| TASK DESCRIPTION |
Every line below that holds "diagram" must be copied.

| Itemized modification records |
━━━━━━━━━━━━━━━━

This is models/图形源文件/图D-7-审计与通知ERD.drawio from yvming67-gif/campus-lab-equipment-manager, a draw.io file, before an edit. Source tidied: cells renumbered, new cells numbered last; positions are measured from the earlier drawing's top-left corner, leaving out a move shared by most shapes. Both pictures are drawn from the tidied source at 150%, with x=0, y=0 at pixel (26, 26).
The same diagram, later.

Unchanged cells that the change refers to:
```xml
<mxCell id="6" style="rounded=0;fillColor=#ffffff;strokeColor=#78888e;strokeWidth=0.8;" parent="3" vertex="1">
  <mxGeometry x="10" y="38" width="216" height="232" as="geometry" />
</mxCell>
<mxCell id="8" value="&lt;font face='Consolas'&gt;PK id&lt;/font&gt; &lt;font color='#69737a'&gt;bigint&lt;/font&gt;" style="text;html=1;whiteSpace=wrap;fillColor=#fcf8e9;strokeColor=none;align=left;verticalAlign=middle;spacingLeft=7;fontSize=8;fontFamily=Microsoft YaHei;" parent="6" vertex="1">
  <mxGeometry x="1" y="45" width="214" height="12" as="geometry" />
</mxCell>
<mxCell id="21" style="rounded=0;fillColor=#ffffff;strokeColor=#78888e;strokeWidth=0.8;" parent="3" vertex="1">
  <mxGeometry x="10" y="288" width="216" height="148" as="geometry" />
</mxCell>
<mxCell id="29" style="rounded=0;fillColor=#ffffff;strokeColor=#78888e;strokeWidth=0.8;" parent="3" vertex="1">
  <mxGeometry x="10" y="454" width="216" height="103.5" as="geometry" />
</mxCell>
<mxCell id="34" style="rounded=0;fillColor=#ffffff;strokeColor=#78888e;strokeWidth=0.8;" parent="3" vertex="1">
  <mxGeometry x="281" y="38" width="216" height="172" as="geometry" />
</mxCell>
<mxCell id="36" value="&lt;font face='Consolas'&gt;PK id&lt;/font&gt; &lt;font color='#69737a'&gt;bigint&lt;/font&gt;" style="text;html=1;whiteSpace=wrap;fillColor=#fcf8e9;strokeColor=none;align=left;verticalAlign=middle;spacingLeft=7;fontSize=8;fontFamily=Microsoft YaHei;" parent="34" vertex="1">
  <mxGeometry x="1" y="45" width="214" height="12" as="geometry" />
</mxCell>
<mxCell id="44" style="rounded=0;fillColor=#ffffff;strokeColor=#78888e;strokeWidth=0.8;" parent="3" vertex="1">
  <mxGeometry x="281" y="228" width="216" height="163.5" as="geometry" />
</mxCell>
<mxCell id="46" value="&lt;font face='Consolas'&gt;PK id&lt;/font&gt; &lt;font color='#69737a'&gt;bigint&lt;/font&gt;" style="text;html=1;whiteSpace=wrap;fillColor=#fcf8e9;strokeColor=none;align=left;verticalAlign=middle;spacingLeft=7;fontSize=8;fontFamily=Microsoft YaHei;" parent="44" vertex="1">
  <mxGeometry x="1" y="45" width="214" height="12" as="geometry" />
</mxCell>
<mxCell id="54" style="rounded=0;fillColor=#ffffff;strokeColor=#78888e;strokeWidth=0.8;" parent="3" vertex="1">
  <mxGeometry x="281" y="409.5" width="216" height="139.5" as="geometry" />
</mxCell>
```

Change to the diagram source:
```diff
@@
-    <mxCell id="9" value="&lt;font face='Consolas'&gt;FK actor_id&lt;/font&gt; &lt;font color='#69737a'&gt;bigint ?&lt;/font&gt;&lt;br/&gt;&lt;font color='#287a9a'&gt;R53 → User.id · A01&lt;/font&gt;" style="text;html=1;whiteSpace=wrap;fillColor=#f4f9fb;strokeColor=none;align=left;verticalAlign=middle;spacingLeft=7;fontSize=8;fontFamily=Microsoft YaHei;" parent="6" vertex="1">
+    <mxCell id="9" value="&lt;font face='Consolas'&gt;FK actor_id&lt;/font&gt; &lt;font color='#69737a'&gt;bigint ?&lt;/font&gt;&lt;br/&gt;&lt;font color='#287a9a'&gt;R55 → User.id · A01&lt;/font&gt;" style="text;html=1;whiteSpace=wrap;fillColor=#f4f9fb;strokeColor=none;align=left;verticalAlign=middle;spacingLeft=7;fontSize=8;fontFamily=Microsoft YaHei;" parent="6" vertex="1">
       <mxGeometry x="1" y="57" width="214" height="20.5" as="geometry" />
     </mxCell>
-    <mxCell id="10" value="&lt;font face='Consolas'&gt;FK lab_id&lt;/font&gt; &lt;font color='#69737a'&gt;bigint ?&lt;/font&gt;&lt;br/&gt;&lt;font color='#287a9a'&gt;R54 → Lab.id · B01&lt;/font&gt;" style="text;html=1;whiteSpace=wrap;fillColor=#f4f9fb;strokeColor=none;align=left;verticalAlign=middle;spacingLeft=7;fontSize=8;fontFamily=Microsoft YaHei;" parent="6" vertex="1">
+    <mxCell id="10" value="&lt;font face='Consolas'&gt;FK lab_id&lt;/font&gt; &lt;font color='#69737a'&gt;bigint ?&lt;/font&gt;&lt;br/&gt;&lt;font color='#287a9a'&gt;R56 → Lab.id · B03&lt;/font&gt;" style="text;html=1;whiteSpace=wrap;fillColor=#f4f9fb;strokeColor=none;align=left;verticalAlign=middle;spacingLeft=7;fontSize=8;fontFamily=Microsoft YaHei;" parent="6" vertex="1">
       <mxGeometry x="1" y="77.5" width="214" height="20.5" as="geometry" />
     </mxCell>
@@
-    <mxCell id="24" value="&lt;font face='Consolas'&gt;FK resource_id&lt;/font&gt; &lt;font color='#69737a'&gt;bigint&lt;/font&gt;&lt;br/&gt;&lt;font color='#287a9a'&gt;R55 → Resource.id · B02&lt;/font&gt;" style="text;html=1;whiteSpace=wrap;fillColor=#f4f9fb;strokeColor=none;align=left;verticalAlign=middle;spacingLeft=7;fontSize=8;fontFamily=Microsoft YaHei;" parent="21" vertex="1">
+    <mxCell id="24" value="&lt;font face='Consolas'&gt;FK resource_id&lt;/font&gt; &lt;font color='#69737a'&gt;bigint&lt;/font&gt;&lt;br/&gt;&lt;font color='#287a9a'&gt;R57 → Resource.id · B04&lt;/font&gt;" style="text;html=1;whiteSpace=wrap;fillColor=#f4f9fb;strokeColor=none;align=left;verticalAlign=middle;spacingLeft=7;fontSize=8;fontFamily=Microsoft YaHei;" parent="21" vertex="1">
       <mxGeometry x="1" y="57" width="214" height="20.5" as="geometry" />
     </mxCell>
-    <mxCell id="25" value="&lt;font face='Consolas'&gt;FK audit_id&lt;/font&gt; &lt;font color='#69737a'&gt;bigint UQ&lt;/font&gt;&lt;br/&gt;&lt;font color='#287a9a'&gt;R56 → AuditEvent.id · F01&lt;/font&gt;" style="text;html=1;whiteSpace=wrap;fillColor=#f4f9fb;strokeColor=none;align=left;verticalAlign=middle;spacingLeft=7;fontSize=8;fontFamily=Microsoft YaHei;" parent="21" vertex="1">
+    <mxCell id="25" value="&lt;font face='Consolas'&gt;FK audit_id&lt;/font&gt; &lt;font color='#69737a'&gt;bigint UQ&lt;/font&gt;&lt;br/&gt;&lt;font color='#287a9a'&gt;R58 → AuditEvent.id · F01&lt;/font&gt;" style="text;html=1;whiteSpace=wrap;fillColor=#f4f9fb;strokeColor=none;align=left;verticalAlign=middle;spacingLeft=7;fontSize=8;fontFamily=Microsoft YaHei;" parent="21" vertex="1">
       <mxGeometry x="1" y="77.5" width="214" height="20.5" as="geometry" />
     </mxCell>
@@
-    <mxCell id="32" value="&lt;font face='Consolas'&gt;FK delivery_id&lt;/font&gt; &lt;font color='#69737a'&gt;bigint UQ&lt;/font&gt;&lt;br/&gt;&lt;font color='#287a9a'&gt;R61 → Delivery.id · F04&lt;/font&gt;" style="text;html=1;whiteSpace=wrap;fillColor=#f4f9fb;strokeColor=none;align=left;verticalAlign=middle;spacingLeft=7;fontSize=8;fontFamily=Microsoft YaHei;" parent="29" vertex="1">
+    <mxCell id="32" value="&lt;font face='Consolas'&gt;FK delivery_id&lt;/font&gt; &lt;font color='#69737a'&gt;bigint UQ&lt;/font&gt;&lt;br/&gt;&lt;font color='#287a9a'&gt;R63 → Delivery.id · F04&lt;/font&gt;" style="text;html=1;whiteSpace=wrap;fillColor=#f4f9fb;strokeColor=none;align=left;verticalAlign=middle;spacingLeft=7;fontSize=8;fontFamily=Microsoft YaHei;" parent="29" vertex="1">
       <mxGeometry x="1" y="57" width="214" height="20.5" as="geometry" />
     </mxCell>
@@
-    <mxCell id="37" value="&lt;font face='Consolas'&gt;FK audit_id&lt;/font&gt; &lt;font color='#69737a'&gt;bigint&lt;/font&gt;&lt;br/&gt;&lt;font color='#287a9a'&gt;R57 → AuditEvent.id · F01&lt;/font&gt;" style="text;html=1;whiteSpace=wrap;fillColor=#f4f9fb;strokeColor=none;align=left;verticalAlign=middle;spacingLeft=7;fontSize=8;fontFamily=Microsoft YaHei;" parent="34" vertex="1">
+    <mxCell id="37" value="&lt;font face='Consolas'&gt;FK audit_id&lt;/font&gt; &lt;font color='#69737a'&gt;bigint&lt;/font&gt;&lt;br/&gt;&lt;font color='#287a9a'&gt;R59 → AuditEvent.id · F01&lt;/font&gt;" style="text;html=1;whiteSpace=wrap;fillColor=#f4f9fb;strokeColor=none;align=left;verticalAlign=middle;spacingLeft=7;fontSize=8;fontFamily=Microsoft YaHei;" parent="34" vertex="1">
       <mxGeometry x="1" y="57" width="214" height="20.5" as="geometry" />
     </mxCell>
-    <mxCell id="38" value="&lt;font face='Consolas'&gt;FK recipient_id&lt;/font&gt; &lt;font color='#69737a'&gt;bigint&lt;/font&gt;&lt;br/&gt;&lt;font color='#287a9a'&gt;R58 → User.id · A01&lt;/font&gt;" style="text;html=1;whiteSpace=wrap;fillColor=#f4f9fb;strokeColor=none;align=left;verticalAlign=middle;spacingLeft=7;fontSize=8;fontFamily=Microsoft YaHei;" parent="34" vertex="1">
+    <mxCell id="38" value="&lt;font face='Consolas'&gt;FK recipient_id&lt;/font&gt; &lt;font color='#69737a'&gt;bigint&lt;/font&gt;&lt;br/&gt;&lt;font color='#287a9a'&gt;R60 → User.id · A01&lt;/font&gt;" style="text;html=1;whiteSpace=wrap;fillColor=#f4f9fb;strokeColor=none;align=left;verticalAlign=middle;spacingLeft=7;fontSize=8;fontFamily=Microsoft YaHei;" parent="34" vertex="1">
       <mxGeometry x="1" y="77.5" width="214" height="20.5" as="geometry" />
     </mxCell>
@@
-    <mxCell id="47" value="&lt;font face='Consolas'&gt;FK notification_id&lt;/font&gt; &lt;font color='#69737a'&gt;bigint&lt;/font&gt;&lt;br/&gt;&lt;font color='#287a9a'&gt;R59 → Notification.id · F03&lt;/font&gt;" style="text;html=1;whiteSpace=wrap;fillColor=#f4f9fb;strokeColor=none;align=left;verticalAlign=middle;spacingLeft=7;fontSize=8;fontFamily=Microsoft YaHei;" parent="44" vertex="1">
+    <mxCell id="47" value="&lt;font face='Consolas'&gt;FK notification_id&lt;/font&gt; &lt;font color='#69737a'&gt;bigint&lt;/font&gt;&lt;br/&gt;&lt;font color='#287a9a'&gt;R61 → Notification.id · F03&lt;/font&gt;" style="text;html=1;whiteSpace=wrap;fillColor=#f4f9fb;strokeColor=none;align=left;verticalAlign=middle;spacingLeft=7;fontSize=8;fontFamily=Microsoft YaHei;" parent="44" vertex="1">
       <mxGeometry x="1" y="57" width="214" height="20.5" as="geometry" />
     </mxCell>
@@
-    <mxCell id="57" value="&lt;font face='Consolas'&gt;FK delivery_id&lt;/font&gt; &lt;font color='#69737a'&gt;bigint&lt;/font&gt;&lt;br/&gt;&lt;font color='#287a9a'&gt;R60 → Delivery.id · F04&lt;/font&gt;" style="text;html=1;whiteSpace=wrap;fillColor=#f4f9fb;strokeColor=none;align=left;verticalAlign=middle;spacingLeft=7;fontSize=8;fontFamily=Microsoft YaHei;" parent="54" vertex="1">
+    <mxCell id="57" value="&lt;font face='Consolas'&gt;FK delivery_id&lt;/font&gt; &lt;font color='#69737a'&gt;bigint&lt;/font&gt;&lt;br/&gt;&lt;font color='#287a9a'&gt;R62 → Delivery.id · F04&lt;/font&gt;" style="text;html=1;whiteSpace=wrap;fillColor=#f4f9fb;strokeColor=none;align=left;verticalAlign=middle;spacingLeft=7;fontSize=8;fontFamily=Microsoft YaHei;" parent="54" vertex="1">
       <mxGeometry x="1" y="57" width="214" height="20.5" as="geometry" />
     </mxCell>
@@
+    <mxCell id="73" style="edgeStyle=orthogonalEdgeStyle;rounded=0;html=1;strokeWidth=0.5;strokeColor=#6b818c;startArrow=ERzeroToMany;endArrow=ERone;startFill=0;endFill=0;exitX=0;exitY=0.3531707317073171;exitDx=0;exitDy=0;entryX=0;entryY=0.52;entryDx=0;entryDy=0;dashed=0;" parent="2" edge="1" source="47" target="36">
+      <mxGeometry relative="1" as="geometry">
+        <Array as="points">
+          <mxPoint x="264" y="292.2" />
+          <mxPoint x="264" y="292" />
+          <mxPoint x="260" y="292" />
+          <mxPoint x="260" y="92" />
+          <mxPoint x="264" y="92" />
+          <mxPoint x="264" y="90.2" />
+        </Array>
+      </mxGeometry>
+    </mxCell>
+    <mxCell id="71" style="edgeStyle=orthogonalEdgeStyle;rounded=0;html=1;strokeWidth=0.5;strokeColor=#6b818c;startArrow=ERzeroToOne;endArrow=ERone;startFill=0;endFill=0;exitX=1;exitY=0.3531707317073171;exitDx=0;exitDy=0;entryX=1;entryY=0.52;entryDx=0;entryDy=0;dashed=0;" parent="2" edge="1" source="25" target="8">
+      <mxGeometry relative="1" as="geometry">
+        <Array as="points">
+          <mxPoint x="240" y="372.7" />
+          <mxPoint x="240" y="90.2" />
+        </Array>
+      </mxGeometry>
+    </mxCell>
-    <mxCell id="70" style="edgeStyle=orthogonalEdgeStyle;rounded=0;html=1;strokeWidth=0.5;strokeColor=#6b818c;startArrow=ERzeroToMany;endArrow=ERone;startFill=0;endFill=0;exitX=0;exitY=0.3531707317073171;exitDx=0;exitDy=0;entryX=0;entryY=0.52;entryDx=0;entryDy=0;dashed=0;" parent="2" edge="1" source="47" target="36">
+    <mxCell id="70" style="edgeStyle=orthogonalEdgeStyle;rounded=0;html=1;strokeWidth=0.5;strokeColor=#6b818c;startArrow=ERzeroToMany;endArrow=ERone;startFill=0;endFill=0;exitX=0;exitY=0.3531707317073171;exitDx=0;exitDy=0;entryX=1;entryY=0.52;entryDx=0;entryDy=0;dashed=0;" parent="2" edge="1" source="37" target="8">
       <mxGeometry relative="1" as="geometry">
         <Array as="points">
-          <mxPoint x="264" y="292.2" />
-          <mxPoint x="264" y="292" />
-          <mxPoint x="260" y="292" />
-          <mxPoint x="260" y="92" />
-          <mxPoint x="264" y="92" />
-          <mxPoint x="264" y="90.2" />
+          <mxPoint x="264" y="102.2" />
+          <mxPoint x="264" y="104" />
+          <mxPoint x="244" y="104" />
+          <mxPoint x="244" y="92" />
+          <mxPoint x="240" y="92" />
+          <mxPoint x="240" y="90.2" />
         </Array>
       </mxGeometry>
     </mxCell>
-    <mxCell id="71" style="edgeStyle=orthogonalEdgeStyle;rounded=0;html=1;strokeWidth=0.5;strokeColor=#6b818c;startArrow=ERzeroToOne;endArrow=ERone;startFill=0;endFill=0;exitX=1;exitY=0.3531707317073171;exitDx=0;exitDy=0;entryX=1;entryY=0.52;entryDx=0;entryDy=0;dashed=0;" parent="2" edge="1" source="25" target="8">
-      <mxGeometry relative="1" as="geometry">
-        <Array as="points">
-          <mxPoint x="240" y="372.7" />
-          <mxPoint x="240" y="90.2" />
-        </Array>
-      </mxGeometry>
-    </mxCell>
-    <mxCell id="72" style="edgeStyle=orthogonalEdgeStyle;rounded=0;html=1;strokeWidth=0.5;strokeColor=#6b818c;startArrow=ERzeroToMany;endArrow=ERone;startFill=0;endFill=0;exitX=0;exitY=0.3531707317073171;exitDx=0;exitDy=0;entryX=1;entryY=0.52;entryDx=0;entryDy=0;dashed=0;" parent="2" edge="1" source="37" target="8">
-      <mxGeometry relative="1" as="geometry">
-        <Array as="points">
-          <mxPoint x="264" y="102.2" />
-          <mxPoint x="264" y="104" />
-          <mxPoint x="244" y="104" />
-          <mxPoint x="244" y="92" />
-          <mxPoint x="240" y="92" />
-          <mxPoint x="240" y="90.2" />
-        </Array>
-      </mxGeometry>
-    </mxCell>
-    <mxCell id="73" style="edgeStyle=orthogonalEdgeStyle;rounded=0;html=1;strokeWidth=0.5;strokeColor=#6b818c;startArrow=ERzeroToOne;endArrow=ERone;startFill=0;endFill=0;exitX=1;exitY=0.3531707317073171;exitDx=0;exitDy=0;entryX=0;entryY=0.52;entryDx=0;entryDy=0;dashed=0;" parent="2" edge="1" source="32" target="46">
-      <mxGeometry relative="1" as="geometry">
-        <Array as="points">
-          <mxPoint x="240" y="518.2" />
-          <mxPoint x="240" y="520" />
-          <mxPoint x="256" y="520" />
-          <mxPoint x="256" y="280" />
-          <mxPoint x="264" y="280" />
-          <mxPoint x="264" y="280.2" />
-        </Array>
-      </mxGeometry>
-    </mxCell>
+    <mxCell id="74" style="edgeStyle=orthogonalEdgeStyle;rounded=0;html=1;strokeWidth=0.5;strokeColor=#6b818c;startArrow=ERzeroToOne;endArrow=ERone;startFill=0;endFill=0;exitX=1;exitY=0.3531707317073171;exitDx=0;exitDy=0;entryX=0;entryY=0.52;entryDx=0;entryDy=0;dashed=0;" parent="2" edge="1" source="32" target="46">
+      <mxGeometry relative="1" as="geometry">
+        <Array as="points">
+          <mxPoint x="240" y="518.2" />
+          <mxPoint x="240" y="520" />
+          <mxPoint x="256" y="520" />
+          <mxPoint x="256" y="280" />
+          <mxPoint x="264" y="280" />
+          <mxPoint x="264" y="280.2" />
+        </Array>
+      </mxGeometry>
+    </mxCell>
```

━━━━━━━━━━━━━━━━

| ANSWER |
The same diagram, later.
Change to the diagram source:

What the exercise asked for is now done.